Menu Close

Your Employer’s FMLA Leave Covers Treatment

Claim Your Recovery Today!

Your Employer’s FMLA Leave Covers Treatment

Many people struggling with substance abuse are completely unaware that they qualify for up to 12 weeks of government-mandated protected time off from their jobs every year. Surprised? You’re not alone. Most employers don’t advertise that FMLA leave covers treatment as addressing a medical illness. Let’s take this moment to tip our hats to Bill Clinton, who passed these protections via the Family and Medical Leave Act in 1993 with the approval of Congress.

FMLA Leave Covers Treatment

What is FMLA Leave?

The Family and Medical Leave Act, or FMLA, requires employers with 50 or more employees to provide up to 12 weeks’ time off with no repercussions. In other words, your employer can’t fire you if you take an extended leave for medical reasons. This is good news for those who are struggling with oft-stigmatized substance abuse problems. Since alcoholism and drug addiction are classified as medical illnesses by the US government, FMLA leave covers treatment as a way of addressing those illnesses. And don’t worry about coworkers catching wind of anything while you’re gone. FMLA fiercely protects medical privacy, so your employer legally can’t let anyone at your job know why you’re gone.

But there are a few caveats you should know about FMLA’s coverage requirements. Certain qualifications must be met first before your job is protected. Our addiction treatment counselors are available 24/7 for free consultations and information about how FMLA leave covers treatment: (833) 433-0448

FMLA Leave Covers Treatment

The United States Department of Labor clearly states that FMLA leave covers treatment:

Treatment for substance abuse may be a serious health condition if the conditions for inpatient care and/or continuing treatment are met. Title 29 – Labor § 825.119

Curious about what those conditions are? We’ve made a breakdown for you.

  • Treatment must be provided by a health care provider.
  • Absence because of employee’s use of the substance (rather than for treatment) does not qualify for FMLA.
  • Employees may use FMLA leave to care for a covered family member who is receiving treatment for substance abuse. For instance, if your husband, wife, son, daughter, mother, or father needs transportation to an outpatient program, your time off work is covered by FMLA.

Healthcare providers should be state-licensed and accredited by Joint Commission and CARF. To learn more about finding a reputable treatment center, call one of our treatment counselors today: (833) 433-0448

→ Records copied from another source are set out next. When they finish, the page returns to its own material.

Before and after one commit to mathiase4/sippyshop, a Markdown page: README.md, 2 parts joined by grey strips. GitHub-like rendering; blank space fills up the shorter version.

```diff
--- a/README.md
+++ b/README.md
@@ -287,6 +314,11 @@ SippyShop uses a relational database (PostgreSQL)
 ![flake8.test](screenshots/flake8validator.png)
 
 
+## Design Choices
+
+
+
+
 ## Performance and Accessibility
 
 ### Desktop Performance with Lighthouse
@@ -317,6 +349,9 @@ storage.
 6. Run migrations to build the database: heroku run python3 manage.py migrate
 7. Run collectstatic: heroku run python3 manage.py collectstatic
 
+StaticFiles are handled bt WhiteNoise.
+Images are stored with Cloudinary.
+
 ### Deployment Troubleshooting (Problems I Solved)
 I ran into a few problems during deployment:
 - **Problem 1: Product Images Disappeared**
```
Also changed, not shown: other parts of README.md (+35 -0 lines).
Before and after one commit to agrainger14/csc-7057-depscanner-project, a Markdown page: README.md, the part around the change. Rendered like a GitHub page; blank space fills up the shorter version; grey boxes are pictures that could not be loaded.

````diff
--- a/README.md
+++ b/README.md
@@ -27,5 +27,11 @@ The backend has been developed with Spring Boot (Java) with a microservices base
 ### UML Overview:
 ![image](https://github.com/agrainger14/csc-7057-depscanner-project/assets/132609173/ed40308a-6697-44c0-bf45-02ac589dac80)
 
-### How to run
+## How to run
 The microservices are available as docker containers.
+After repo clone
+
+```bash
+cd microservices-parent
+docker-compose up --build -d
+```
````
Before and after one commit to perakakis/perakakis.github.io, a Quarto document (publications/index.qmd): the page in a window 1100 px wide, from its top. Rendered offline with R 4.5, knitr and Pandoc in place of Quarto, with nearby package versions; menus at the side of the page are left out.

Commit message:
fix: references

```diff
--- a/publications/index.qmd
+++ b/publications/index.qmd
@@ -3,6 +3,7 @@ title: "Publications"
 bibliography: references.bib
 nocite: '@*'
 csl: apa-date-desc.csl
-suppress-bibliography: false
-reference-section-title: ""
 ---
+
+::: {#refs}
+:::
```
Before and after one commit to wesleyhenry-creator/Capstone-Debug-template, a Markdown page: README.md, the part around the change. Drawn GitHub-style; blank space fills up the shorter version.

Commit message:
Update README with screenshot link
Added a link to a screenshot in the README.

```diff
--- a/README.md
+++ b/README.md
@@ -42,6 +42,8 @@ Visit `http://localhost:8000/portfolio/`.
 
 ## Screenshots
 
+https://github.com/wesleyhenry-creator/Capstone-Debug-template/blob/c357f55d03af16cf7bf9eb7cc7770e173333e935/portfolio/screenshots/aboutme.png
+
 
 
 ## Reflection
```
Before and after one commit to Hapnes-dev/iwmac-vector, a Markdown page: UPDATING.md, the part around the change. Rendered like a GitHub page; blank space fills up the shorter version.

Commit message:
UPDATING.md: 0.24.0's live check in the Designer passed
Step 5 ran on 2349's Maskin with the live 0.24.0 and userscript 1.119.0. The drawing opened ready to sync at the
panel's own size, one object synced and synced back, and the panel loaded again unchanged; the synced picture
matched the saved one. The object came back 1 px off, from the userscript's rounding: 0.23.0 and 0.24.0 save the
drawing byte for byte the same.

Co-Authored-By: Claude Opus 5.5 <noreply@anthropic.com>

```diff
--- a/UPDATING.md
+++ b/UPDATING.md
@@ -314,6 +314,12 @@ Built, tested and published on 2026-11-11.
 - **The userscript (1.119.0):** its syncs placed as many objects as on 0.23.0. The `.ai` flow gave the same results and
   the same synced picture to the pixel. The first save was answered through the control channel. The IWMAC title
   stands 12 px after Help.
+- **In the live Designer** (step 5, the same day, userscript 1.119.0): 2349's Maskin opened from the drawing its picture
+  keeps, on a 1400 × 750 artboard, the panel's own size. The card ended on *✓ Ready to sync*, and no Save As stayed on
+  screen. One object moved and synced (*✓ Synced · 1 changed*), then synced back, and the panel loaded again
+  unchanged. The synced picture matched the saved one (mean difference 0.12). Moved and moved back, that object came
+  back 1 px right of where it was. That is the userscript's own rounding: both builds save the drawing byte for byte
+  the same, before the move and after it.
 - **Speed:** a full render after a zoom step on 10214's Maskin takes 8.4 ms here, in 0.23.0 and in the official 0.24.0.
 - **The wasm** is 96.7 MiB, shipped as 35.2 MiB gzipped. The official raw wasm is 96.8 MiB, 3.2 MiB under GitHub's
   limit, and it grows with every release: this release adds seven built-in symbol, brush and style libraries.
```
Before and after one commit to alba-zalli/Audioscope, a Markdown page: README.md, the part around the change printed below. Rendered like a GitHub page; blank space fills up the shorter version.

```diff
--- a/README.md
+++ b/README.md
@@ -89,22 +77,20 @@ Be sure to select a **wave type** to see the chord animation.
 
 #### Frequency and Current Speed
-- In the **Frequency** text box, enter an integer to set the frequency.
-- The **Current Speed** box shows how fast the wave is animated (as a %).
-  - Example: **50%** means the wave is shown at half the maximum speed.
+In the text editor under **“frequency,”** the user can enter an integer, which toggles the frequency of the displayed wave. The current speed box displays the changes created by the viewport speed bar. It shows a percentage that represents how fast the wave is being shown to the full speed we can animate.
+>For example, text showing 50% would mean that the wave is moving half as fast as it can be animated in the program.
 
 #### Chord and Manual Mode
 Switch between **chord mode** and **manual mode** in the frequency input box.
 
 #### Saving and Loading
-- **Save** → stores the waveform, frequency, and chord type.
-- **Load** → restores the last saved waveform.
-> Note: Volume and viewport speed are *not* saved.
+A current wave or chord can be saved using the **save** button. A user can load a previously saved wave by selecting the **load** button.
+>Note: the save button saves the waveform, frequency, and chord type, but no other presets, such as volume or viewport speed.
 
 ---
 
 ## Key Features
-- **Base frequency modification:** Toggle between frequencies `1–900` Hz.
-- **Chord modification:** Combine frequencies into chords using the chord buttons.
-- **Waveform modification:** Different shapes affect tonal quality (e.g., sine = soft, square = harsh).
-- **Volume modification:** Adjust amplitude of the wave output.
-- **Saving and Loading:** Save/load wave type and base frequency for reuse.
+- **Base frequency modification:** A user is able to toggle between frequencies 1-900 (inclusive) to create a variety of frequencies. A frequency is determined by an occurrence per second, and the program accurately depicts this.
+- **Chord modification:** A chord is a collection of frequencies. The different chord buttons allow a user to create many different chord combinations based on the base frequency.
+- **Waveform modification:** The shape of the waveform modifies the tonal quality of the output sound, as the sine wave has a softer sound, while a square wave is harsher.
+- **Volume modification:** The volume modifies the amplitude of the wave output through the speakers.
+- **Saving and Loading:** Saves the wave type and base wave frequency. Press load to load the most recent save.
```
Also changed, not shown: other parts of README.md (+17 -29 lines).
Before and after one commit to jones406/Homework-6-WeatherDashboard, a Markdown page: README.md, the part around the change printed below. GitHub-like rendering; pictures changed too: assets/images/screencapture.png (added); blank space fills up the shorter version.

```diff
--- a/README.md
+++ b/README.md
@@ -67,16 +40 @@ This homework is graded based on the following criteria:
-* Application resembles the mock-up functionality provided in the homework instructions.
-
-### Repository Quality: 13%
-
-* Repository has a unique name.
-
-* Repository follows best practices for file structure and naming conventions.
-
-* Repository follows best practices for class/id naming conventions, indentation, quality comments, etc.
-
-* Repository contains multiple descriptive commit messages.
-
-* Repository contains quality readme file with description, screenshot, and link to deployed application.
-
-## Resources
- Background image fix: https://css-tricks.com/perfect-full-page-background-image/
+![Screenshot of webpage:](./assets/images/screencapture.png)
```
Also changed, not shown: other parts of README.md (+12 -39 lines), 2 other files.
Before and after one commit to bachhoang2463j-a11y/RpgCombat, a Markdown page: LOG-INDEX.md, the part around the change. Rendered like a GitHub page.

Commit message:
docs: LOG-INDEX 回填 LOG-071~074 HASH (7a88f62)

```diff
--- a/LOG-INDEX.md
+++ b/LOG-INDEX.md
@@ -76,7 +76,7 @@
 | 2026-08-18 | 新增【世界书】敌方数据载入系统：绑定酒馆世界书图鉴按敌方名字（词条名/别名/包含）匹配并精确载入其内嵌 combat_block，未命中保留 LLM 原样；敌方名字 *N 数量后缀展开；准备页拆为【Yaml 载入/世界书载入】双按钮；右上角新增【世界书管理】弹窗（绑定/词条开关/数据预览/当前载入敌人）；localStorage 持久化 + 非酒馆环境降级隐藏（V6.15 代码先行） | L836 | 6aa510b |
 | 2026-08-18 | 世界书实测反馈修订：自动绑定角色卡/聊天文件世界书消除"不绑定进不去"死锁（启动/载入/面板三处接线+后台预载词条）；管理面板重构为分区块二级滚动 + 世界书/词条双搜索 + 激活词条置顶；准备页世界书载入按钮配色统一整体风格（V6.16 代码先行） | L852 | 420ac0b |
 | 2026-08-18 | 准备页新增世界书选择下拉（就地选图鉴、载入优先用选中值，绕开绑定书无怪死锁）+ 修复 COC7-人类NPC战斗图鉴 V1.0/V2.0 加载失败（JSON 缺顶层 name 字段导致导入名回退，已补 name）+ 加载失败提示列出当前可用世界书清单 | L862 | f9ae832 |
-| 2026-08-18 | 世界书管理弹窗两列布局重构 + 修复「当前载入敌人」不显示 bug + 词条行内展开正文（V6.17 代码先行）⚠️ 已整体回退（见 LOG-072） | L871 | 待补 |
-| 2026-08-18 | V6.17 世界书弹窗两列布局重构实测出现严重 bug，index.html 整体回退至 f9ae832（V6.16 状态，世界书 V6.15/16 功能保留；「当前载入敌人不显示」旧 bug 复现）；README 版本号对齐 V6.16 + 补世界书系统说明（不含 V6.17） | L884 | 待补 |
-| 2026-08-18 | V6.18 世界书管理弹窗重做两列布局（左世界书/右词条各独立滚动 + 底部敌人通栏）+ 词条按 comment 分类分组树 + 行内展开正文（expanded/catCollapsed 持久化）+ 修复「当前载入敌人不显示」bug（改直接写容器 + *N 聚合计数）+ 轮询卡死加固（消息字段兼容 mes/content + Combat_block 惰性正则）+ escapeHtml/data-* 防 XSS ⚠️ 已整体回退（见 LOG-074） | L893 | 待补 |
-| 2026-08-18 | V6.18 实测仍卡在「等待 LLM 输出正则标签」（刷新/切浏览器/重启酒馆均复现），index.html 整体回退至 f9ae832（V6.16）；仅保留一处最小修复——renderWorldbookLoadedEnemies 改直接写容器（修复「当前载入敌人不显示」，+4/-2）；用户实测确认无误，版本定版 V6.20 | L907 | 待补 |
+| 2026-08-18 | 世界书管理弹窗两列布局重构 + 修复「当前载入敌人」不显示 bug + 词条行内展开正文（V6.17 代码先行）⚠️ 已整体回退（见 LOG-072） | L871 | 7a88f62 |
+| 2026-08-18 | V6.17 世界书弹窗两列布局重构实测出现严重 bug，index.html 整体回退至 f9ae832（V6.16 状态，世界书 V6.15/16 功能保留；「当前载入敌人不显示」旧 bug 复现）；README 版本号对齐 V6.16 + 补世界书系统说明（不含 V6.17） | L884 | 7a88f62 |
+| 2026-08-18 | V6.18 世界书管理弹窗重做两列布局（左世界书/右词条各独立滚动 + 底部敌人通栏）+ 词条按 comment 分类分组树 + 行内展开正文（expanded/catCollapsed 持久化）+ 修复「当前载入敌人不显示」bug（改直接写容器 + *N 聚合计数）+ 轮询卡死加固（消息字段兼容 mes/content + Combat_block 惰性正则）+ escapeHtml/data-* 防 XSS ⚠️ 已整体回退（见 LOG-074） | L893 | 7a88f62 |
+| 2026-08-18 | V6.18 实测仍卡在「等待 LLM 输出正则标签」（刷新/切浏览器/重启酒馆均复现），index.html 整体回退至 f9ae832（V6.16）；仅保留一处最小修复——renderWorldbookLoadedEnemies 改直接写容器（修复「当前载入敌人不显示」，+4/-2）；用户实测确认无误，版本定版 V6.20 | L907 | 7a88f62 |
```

We Take Care of the Paperwork

Getting help for addiction treatment is hard enough without having to sweat the logistics of FMLA leave. That’s why New Start takes care of it all for you. That includes talking to your company’s HR department, filing the proper paperwork, and verifying for any special requirements your employer may have. Our addiction treatment specialists are trained to handle this process with efficiency at no extra cost to you. For more details about how our counselors make the treatment process smooth for you, call us any time: (833) 433-0448

Do I Qualify for FMLA?

The number one requirement for FMLA leave is that your employer has 50 or more employees. If a private employer has fewer than that, they are not required to provide FMLA leave. That said, it’s worth checking in with your HR department to ask anyway. Some companies are flexible, and some states have additional medical leave rules that may work in your favor.

But there are a few more requirements before ensuring that you qualify for FMLA.

  • Employee’s medical condition prevents them from performing their job properly.
  • Employee must care for immediate family member with a serious condition.
  • Childcare needs for birth of a child or adoption/fostering.
  • Some exigencies related to the military.

To determine whether you qualify for FMLA, call one of our addiction counselors today: (833) 433-0448

Posted in Addiction, Alcoholism, Detox, Drug Addiction, Health and Wellness, Recovery